Sebha is the capital of the Libyan Fezzan, the southern region bordering the Sahel, below the Tropic of Cancer.
With over 600,000 inhabitants, Sebha is in the middle of the Libyan desert and is the hub of all the shady dealings that lead from Africa to Europe and vice versa. Its desert roads are full of robbers who kidnap, plunder and kill people. The city is experiencing a dramatic moment, torn by clashes and at the center of a dispute between the several governments, but also among the criminal gangs from middle Africa, that have their tentacles here.
We met Hamid al-Hayali, its elected mayor, one of the few legitimate authorities in the chaos of a country with 3 governments, desperately seeking funds and projects to restart the city, even more isolated by the closure of the airport. “Sebha is the main corridor of illegal traffics to the south and north” – he admits – “but our police forces are inadequate. They lack everything: weapons, uniforms, money, cars, billy clubs, training…No, the willingness is not lacking, we have brave youngs”.
A river of millions of Euros and US dollars passes every day through the city of Sebha, its deposits, its logistics, its criminal networks. The municipality, however, does not even have the resources to keep the prisons open: “Because even the willingness to keep them open is lacking, as well as the strength and ability to manage them. Prisons must be defended. Who do it? This is also a matter of resources.”
In the province of Sebha there are 75 tribes that, in the vacuum of political power, occupied most of the space, limited only by the military presence of the Third Force of Misrata, further strengthened after the victory against ISIS in Sirte. The Third Force is the only permanent military element of interposition to prevent chaos in the most acute moments of conflict. “Most of Libya’s tribal entities are present in Sebha. Here there are the Awalad Suleyman, the Tebu, the Touareg, the Magharia, the Warfalla, no-one else is missing. The Balance between the tribes, in constant conflict with each other, is guaranteed by the municipality, but also by the elderly assemblies, which intervene in the event of inter-tribal armed conflicts.”
– Why the tribes do not oppose to the traffic?
There are good tribes and others bad, and criminal individuals from all sides, as well as good people from all sides. Some tribes are, then, directly involved in trades. Furthermore, there are militias, autonomous and armed. It’s a difficult situation.

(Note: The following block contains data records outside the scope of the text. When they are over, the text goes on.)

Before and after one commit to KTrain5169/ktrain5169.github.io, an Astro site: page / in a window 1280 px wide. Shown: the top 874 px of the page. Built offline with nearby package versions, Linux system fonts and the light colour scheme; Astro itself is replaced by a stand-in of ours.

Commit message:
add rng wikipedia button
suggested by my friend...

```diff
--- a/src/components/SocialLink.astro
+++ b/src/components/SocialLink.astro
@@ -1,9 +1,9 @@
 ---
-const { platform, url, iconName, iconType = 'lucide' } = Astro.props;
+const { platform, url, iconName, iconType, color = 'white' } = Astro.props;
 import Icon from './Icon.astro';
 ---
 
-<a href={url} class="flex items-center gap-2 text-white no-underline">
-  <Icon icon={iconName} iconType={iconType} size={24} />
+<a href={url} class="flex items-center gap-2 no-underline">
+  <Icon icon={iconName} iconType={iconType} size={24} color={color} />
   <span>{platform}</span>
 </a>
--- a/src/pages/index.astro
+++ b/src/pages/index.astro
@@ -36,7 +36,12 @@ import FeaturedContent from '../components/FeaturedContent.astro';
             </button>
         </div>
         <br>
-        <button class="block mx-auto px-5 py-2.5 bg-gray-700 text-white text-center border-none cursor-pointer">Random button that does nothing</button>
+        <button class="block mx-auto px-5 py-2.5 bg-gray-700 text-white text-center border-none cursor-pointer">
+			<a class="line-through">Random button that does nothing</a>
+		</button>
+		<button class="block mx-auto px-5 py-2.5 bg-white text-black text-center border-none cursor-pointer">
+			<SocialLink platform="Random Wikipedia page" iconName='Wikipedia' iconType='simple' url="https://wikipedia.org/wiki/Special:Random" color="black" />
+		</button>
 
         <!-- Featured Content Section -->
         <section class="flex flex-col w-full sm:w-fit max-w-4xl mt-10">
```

– The traffickers are foreigners or locals?
The majority of them are foreigners. Then, there are the locals, who join together and these are among the causes of this violence. Most traffickers are Chadians, then there are the Nigerians. They are all criminals, like the gangs of Gambia and Ghana. They are like organized networks, part of the great international crime. Whereas the Nigeriens are workers, they stay here a couple of years, they work and then go back home. Yes, they commit some small crimes, but nothing compared to the Chadians and the Nigerians.
FINALLY, THESE NETWORKS HAVE INTERNATIONAL CONTACTS: HOW DO THEY CAN BRING IMMIGRANTS IN ITALY, OBTAIN THE SHIPS, HAVE BASES, ETC. WITHOUT THE SUPPORT OF THE EUROPEAN CRIMINAL ORGANIZATIONS LIKE THE MAFIAS?
A security source, then, explains us that, since some time, Nigerian clans perform transfers towards Italy, especially of women, under reserve, ie they get a fee upon arrival at the Italian reception centers or with money transfers that come directly by relatives or other traffickers in Italy. Traders receive on phones the financial transfer numbers and, after checking the regularity of the transaction, embark the migrants. Each piece of route has its own dedicated organizations, often in competition with each other, with its price lists for the various “services” provided. The price can get up to 5,000 Euros for the arrival in Italy, while another thousand Euros then are spent on running away from Centers, reaching other destinations, or being put to work in the streets, by mixed Italian and Nigerian organizations.
– What is trafficked today?
To the south, all the products subsidized by the Libyan government. First of all petrol, diesel, oil and oil derivatives, but also food, rice and pasta. These are the goods that from Libya, through Sebha, go to the south, Sudan and Chad. What do they bring on in addition to immigrants? They carry drugs, hashish, pills and cocaine. But there are also mercenaries who the various parties enlist. They are thousands. The African cocaine route, which passes through Sebha and the Sahel and is supplied by cartels in South America, is one of the most interesting new researches.
By security sources, who have made several arrests and seizures on the coast, we learned that the cocaine passing from Sebha opens a new route across the north-south traffics axis. The African market for cocaine is North Africa, from Morocco to Egypt, following both paths through Kufra and the coastal ones that give access to Tunisia.